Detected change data
--- START ---

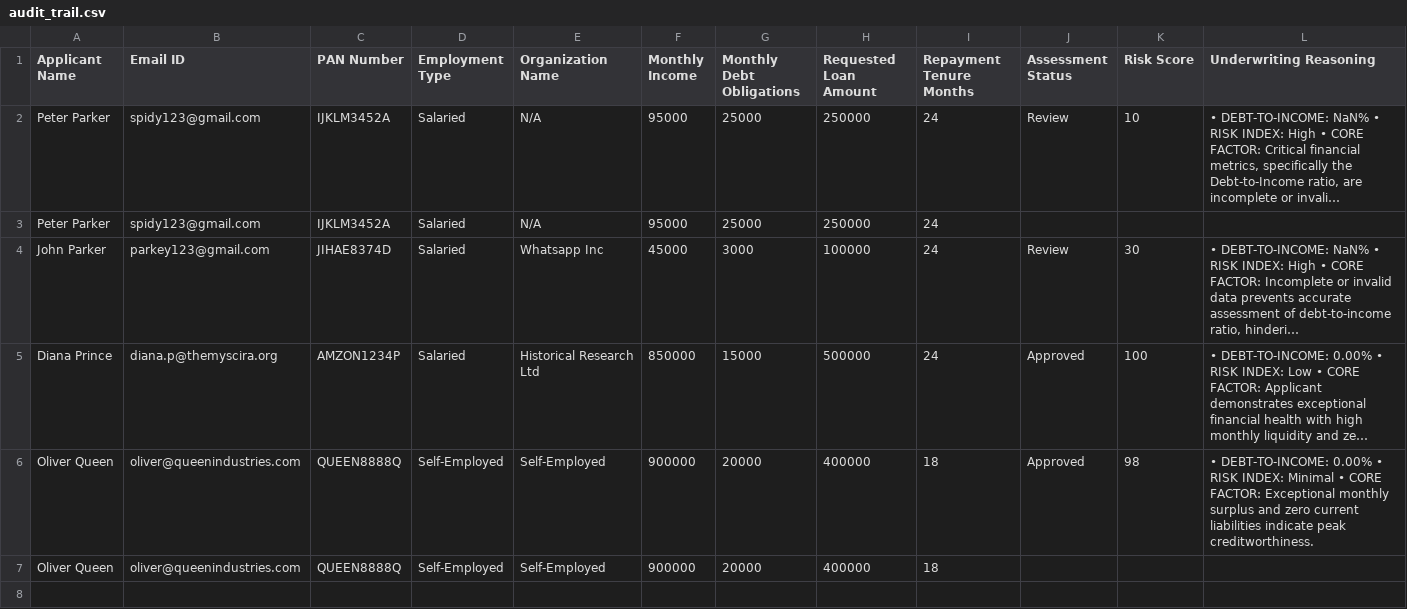
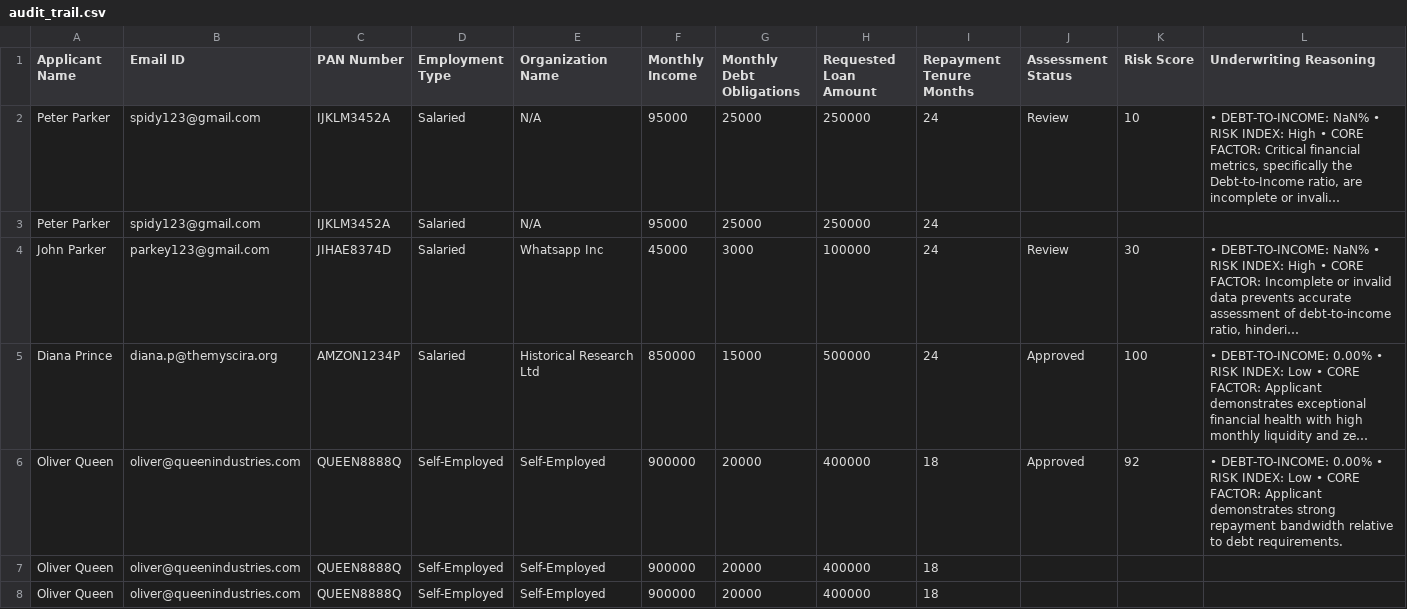
Before and after one commit to roshan-22-web/CrediFlow, a CSV file: audit_trail.csv, drawn as a sheet; long unchanged cells end in …; the diff names each change by its address in the sheet, - before the commit and + after, or states it on an @@ line.

Commit message:
GitOps Ledger Update: Processed ID QUEEN8888Q [Status: Approved]

```diff
--- a/audit_trail.csv
+++ b/audit_trail.csv
-K6 (Risk Score): 98
+K6 (Risk Score): 92
-L6 (Underwriting Reasoning): …RISK INDEX: Minimal • CORE FACTOR: Exceptional monthly surplus and zero current liabilities indicate peak creditworthiness.
+L6 (Underwriting Reasoning): …RISK INDEX: Low • CORE FACTOR: Applicant demonstrates strong repayment bandwidth relative to debt requirements.
+row 7: Oliver Queen | oliver@queenindustries.com | QUEEN8888Q | Self-Employed | Self-Employed | 900000 | 20000 | 400000 | 18
```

--- END ---

## Work to be completed:
Output the records verbatim without pictures.

## Written solution:
Before and after one commit to roshan-22-web/CrediFlow, a CSV file: audit_trail.csv, drawn as a sheet; long unchanged cells end in …; the diff names each change by its address in the sheet, - before the commit and + after, or states it on an @@ line.

Commit message:
GitOps Ledger Update: Processed ID QUEEN8888Q [Status: Approved]

```diff
--- a/audit_trail.csv
+++ b/audit_trail.csv
-K6 (Risk Score): 98
+K6 (Risk Score): 92
-L6 (Underwriting Reasoning): …RISK INDEX: Minimal • CORE FACTOR: Exceptional monthly surplus and zero current liabilities indicate peak creditworthiness.
+L6 (Underwriting Reasoning): …RISK INDEX: Low • CORE FACTOR: Applicant demonstrates strong repayment bandwidth relative to debt requirements.
+row 7: Oliver Queen | oliver@queenindustries.com | QUEEN8888Q | Self-Employed | Self-Employed | 900000 | 20000 | 400000 | 18
```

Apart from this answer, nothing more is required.